Pain at the attachment of the patellar tendon to the patella can often be due to the condition known as Sinding-Larsen-Johansson disease.
This condition is most often noticed during a growth spurt early in the second decade of life.
There is a higher prevalence in boys, but this may be due to a greater involvement in sport.
Like the more common Osgood-Schlatter disease, it is characterised by:
- Pain that is dull, superficial and localised to the tendon attachment
- Usually has a gradual onset but may be associated with a traumatic event
- Tends to be aggravated by activities such as running, kneeling, kicking, squatting and jumping
- The pain tends to linger for some time after activity and eases with rest
- The area is usually tender to touch and pain can be elicited by resisting contraction of the quadriceps
- The bone is inflamed at the attachment of the patellar tendon to the patella
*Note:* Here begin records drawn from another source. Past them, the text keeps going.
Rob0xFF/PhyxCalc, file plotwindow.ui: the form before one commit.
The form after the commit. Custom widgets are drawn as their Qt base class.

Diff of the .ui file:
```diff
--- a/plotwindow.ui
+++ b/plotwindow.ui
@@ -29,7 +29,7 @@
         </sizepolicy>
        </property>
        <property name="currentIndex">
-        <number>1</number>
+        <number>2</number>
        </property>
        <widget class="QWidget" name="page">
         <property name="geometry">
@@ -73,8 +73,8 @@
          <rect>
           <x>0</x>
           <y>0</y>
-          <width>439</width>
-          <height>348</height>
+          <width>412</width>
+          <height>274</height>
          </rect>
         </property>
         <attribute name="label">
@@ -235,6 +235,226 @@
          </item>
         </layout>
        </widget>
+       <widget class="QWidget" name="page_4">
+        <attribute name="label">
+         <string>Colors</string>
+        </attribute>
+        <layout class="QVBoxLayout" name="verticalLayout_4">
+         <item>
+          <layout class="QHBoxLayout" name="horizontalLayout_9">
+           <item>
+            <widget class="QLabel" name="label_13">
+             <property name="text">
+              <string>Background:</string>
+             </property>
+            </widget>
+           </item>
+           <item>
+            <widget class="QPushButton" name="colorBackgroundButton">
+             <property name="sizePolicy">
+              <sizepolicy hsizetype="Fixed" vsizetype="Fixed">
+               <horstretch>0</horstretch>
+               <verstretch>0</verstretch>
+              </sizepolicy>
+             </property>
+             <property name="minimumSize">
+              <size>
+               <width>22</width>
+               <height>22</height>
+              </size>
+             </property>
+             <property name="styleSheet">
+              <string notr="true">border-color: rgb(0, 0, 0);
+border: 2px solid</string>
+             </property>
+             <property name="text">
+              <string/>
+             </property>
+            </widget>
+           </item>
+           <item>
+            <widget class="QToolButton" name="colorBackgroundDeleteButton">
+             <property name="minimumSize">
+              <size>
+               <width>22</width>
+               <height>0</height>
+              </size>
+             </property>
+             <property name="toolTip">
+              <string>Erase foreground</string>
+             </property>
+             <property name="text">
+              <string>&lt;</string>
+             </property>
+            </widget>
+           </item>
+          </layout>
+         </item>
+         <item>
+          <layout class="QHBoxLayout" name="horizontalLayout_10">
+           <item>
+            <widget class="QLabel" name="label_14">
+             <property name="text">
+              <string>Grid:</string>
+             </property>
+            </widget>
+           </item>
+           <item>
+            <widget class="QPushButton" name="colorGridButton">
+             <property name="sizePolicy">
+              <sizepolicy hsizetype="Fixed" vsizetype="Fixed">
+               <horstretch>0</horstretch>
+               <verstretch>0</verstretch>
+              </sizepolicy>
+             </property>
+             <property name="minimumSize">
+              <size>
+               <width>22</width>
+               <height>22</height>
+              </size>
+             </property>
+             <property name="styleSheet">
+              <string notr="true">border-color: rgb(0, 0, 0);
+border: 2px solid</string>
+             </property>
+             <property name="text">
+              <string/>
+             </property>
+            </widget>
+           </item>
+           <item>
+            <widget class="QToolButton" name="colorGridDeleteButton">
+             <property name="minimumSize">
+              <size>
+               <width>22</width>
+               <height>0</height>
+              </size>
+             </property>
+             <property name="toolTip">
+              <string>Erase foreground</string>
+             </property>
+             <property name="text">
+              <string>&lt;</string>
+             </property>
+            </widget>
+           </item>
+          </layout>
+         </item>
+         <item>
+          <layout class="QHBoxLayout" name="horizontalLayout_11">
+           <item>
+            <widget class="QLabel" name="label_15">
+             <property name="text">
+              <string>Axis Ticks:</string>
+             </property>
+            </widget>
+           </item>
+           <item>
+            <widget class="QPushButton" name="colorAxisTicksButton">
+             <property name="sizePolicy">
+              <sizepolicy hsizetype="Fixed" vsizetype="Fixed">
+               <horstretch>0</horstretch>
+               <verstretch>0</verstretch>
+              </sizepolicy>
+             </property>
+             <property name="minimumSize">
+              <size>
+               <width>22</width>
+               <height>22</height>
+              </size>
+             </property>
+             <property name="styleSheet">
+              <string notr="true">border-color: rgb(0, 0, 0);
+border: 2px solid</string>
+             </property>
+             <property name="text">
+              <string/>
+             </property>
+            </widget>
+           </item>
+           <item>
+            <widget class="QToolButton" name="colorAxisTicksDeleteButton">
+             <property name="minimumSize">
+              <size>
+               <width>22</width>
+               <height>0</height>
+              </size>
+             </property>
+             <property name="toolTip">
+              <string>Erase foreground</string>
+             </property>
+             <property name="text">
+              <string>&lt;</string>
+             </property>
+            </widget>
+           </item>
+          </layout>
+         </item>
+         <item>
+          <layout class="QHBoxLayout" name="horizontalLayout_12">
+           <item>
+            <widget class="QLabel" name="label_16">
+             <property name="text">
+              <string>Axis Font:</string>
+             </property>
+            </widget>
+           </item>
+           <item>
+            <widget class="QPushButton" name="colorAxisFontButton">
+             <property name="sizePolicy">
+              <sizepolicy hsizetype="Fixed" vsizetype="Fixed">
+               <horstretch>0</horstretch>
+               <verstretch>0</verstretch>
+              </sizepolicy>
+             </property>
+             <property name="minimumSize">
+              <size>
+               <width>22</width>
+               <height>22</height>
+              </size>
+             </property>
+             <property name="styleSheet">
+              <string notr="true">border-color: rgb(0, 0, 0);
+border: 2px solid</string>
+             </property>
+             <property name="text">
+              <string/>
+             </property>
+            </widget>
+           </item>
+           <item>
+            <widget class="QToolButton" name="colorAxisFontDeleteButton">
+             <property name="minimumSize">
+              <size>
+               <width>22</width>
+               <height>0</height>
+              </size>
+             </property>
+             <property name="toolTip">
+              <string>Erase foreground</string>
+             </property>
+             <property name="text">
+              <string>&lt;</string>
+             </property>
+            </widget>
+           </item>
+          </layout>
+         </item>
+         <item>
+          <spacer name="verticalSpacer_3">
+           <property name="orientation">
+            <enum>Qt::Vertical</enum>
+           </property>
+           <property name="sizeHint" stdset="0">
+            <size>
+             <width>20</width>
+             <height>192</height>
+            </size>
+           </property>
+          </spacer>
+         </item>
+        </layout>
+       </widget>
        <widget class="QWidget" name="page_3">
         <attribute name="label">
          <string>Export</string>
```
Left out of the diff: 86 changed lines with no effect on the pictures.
As with all sporting conditions, correct diagnosis and treatment should be encouraged.
The primary treatments for this condition are:
- Stop the aggravating activities
- Ice applied after any pain producing activity
- Gentle stretching of the quadriceps but not to the point of pain
- Supportive tapes or straps may be of assistance
- Other forms of physiotherapy such as ultrasound or electrotherapy may also be helpful
- It is also important to educate the player about their condition and the probability of a complete recovery
When do you see someone for help?
Your Lifecare practitioner will be able to provide an accurate diagnosis and an appropriate management plan. Often this problem can require a sports medicine doctor, physiotherapist, and/or podiatrist to assist.
For more information, see your local Lifecare practitioner.